How did savvy, independent NPR handle this ploy? Did they, in their necessary coverage of the nomination, point out the diversionary nature of the announcement? No, in the immediate hour after the announcement, Morning Edition went wall-to-wall with Alito. Perhaps one of their analysts mentioned something about the timing, but if they did slip that in, that must have been while I was in the shower. Other than their weekly Cokie Roberts interview, Morning Edition didn't even mention the White House scandal, as far as I heard or can see on their website. Their hourly news headlines have led with Alito, and had absolutely nothing about Treasongate in the cycles I've heard.

Top aide indicted? Look, over there, it's the Supreme Pumpkin, NPR. Trick or Treat!

Tuesday, October 25, 2005

Arizona's Shame is America's Shame

The Arizona Daily Star has this story about a rape victim who was refused emergency contraception because of pharmacists in Tuscon who are too moral to stock or dispense the drug. Tuscon is one of Arizona's largest cities, and Arizona is one of the less rigidly Neanderthal red states. Women in more rural areas of much of the South and West must find it absolutely impossible to purchase Plan B. The result, of course, is that they will not get the drug in time, they will become pregnant, and then they will seek abortions (at great difficulty and expense). The pharmacists who won't supply morning-after pills to women who don't want to become pregnant presumably do so out of the righteous certainty that "life begins at conception." Are they too stubborn to realize that their actions actually lead to more abortions, not fewer? Or are they just too dense to understand that they are not God and are not uniquely capable of determining God's will?
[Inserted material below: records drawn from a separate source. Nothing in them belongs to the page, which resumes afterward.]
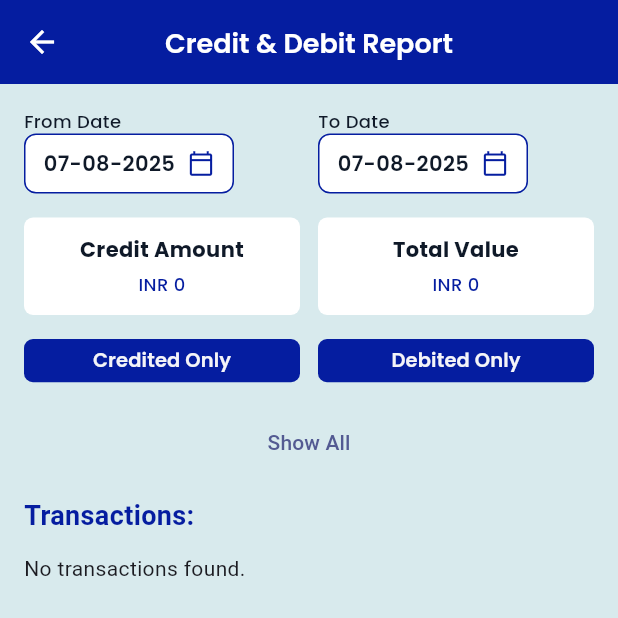
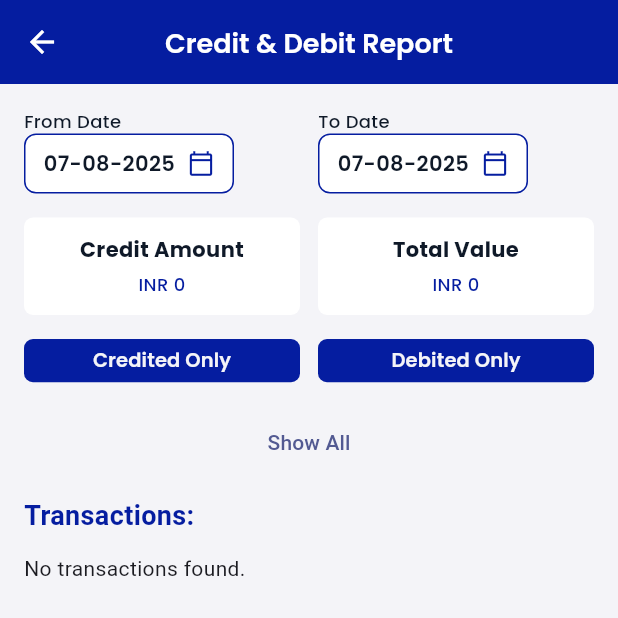
Before and after one commit to shayan5522/Sales-App, a Flutter app: the CreditDebitPage screen opened directly, on a phone screen of 412 x 824 dp, the top half of it. Run offline on Flutter 3.47's test engine with Material 3 defaults, Android fonts, the phone set to English and light mode, and no system bars; our stand-ins replace cloud_firestore, device_preview, firebase_auth, firebase_core, firebase_storage, get and 4 more; missing offline and left inert: dart:ffi; accounts and stored records are empty.

Commit message:
ui_fixes

```diff
--- a/lib/app/ui/screens/owner/Reports/Credit_Debit_Page.dart
+++ b/lib/app/ui/screens/owner/Reports/Credit_Debit_Page.dart
@@ -37,12 +37,17 @@ class _CreditDebitPageState extends State<CreditDebitPage> {
   Widget build(BuildContext context) {
     return Scaffold(
       appBar: const CustomAppbar(title: 'Credit & Debit Report'),
-      backgroundColor: const Color(0xFFD8EAED),
-      body: Obx(() => SingleChildScrollView(
+      backgroundColor: AppColors.backgroundColor,
+      body: Obx(() {
+        if (controller.isLoading.value) {
+          return const Center(child: CircularProgressIndicator(color: AppColors.primary,));
+        }
+        return SingleChildScrollView(
           padding: const EdgeInsets.all(16),
           child: Column(
             crossAxisAlignment: CrossAxisAlignment.start,
             children: [
+
               /// 🔹 DATE PICKERS
               Row(
                 children: [
@@ -52,7 +57,8 @@ class _CreditDebitPageState extends State<CreditDebitPage> {
                       initialDate: _fromDate ?? DateTime.now(),
                       onDateSelected: (date) {
                         setState(() => _fromDate = date);
-                      controller.filterByDateRange(from: _fromDate, to: _toDate);
+                        controller.filterByDateRange(from: _fromDate,
+                            to: _toDate);
                       },
                     ),
                   ),
@@ -63,7 +69,8 @@ class _CreditDebitPageState extends State<CreditDebitPage> {
                       initialDate: _toDate ?? DateTime.now(),
                       onDateSelected: (date) {
                         setState(() => _toDate = date);
-                      controller.filterByDateRange(from: _fromDate, to: _toDate);
+                        controller.filterByDateRange(from: _fromDate,
+                            to: _toDate);
                       },
                     ),
                   ),
@@ -77,14 +84,16 @@ class _CreditDebitPageState extends State<CreditDebitPage> {
                   Expanded(
                     child: CenteredAmountCard(
                       title: "Credit Amount",
-                    subtitle: "INR ${controller.totalCredit.value.toStringAsFixed(0)}",
+                      subtitle: "INR ${controller.totalCredit.value
+                          .toStringAsFixed(0)}",
                     ),
                   ),
                   const SizedBox(width: 12),
                   Expanded(
                     child: CenteredAmountCard(
                       title: "Total Value",
-                    subtitle: "INR ${(controller.totalCredit.value + controller.totalDebit.value).toStringAsFixed(0)}",
+                      subtitle: "INR ${(controller.totalCredit.value +
+                          controller.totalDebit.value).toStringAsFixed(0)}",
                     ),
                   ),
                 ],
@@ -98,14 +107,16 @@ class _CreditDebitPageState extends State<CreditDebitPage> {
                   Expanded(
                     child: SecondaryButton(
                       text: 'Credited Only',
-                    onPressed: () => controller.filterTransactions(type: 'credit'),
+                      onPressed: () =>
+                          controller.filterTransactions(type: 'credit'),
                     ),
                   ),
                   const SizedBox(width: 12),
                   Expanded(
                     child: SecondaryButton(
                       text: 'Debited Only',
-                    onPressed: () => controller.filterTransactions(type: 'debit'),
+                      onPressed: () =>
+                          controller.filterTransactions(type: 'debit'),
                     ),
                   ),
                 ],
@@ -132,7 +143,9 @@ class _CreditDebitPageState extends State<CreditDebitPage> {
               /// 🔹 TRANSACTIONS
               const Text(
                 "Transactions:",
-              style: TextStyle(fontSize: 18, fontWeight: FontWeight.bold, color: AppColors.primary),
+                style: TextStyle(fontSize: 18,
+                    fontWeight: FontWeight.bold,
+                    color: AppColors.primary),
               ),
               const SizedBox(height: 12),
 
@@ -147,7 +160,9 @@ class _CreditDebitPageState extends State<CreditDebitPage> {
               }).toList(),
             ],
           ),
-      )),
+        );
+      }
+      ),
     );
   }
 }
--- a/lib/app/ui/screens/owner/Reports/ExpenseReport/expense_report_controller.dart
+++ b/lib/app/ui/screens/owner/Reports/ExpenseReport/expense_report_controller.dart
@@ -5,6 +5,7 @@ import 'package:get/get.dart';
 class ExpenseReportController extends GetxController {
   final _firestore = FirebaseFirestore.instance;
   final _auth = FirebaseAuth.instance;
+  RxBool isLoading = true.obs;
 
   RxList<Map<String, dynamic>> allExpenses = <Map<String, dynamic>>[].obs;
   RxList<Map<String, dynamic>> filteredExpenses = <Map<String, dynamic>>[].obs;
@@ -14,6 +15,7 @@ class ExpenseReportController extends GetxController {
 
   Future<void> fetchExpenses() async {
     try {
+      isLoading.value = true;
       final uid = _auth.currentUser?.uid;
       if (uid == null) throw Exception("User not logged in");
 
@@ -46,6 +48,9 @@ class ExpenseReportController extends GetxController {
     } catch (e) {
       Get.snackbar("Error", "Failed to fetch expenses: $e");
       print(e);
+    }
+    finally{
+      isLoading.value=false;
     }
   }
 
--- a/lib/app/ui/screens/owner/Reports/ExpenseReport/expense_report_page.dart
+++ b/lib/app/ui/screens/owner/Reports/ExpenseReport/expense_report_page.dart
@@ -33,8 +33,12 @@ class _ExpenseReportPageState extends State<ExpenseReportPage> {
   Widget build(BuildContext context) {
     return Scaffold(
       appBar: const CustomAppbar(title: 'Expense Report'),
-      backgroundColor: const Color(0xFFD8EAED),
+      backgroundColor:  AppColors.backgroundColor,
       body: Obx(() {
+        if (controller.isLoading.value) {
+          return const Center(child: CircularProgressIndicator(color: AppColors.primary,));
+        }
+
         final chartData = controller.getCategoryTotals().entries.map((e) {
           return BarData(label: e.key, value: e.value.toDouble());
         }).toList();
--- a/lib/app/ui/screens/owner/Reports/transaction_view_controller.dart
+++ b/lib/app/ui/screens/owner/Reports/transaction_view_controller.dart
@@ -5,6 +5,7 @@ import 'package:firebase_auth/firebase_auth.dart';
 class TransactionViewController extends GetxController {
   RxList<Map<String, dynamic>> allTransactions = <Map<String, dynamic>>[].obs;
   RxList<Map<String, dynamic>> filteredTransactions = <Map<String, dynamic>>[].obs;
+  RxBool isLoading = true.obs;
 
   RxDouble totalCredit = 0.0.obs;
   RxDouble totalDebit = 0.0.obs;
@@ -17,6 +18,7 @@ class TransactionViewController extends GetxController {
 
   Future<void> fetchTransactions() async {
     try {
+      isLoading.value = true;
       final uid = _auth.currentUser!.uid;
 
       final creditSnap = await _firestore.collection('users').doc(uid).collection('credits').get();
@@ -52,6 +54,9 @@ class TransactionViewController extends GetxController {
     } catch (e) {
       Get.snackbar('Error', 'Failed to load transactions: $e');
     }
+    finally{
+      isLoading.value = false;
+    }
   }
 
   void filterTransactions({String? type}) {
--- a/lib/app/ui/widgets/Expense/Expenselist.dart
+++ b/lib/app/ui/widgets/Expense/Expenselist.dart
@@ -17,7 +17,7 @@ class CustomExpenseListTile extends StatelessWidget {
   @override
   Widget build(BuildContext context) {
     return Container(
-      margin: const EdgeInsets.symmetric(vertical: 6, horizontal: 12),
+      margin: const EdgeInsets.symmetric(vertical: 6, horizontal: 4),
       padding: const EdgeInsets.all(12),
       decoration: BoxDecoration(
         color: Colors.white,
```
Lines whose indentation alone changed are shown as unchanged.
I pray for them, for the Tuscon victim of rape and willful pharmacist malpractice, and for the thousands of women at risk of being saved from unfortunate pregnancies by the Bible Belt. May God have mercy on their souls.

Monday, October 03, 2005
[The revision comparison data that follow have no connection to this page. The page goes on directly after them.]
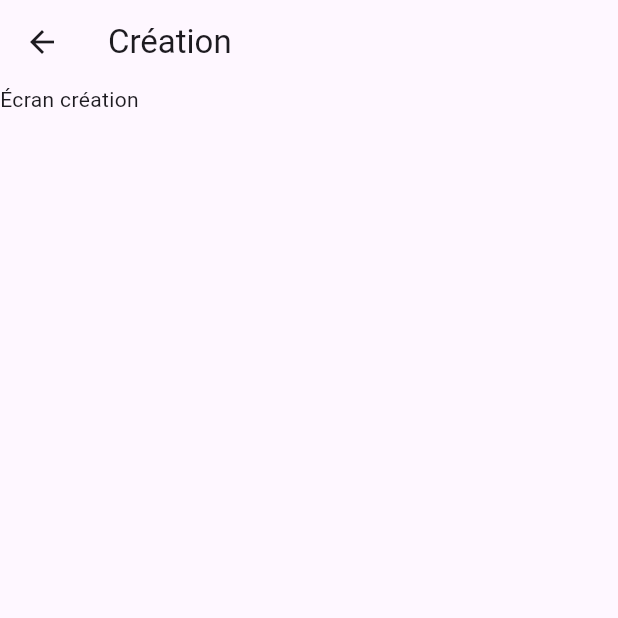
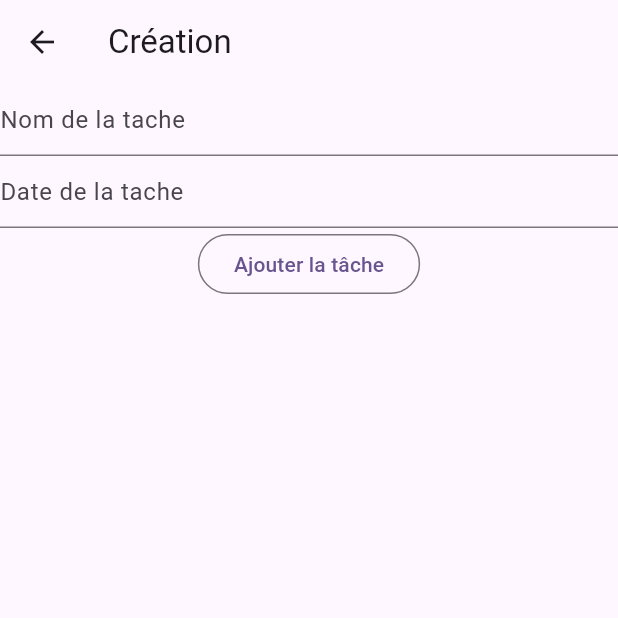
Before and after one commit to AntoineBricault/Tp_AntoineBricault_Automne2024, a Flutter app: the creation screen opened directly, on a phone screen of 412 x 824 dp, the top half of it. Run offline on Flutter 3.47's test engine with Material 3 defaults, Android fonts, the phone set to English and light mode, and no system bars.

Commit message:
FCT : écran création
Ajout des éléments de la page création

```diff
--- a/tp_automne_2024/lib/creation.dart
+++ b/tp_automne_2024/lib/creation.dart
@@ -1,4 +1,5 @@
 import 'package:flutter/material.dart';
+import 'package:tp_automne_2024/main.dart';
 
 // TODO Un ecran minimal avec un tres peu de code
 class creation extends StatefulWidget {
@@ -15,7 +16,39 @@ class _creationState extends State<creation> {
       appBar: AppBar(
         title: const Text('Création'),
       ),
-      body: const Text('Écran création'),
+      body: Center(
+        child: Column(
+          children: [
+
+            TextField(
+              decoration: InputDecoration(
+                hintText: "Nom de la tache"
+              ),
+            ),
+
+            TextField(
+              decoration: InputDecoration(
+                  hintText: "Date de la tache"
+              ),
+            ),
+
+            OutlinedButton(
+                onPressed: () {
+                  Navigator.push(
+                    context,
+                    MaterialPageRoute(
+                      builder: (context) => const MyHomePage(
+                        title: "Accueil",
+                      ),
+                    ),
+                  );
+                },
+                child: const Text("Ajouter la tâche"))
+
+
+          ],
+        ),
+      ),
     );
   }
 }
```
Free, Free Falling

Things aren't going so well for the Bush regime these days. As if quagmire in Iraq, bungling after Katrina, and a universally negative reaction to his crony pick for the Supreme Court weren't bad enough, now they've got to contend with jokers like this:

(The link points to an addictive little interactive web commentary on the presidency. You can use your mouse if the Bushie gets stuck.)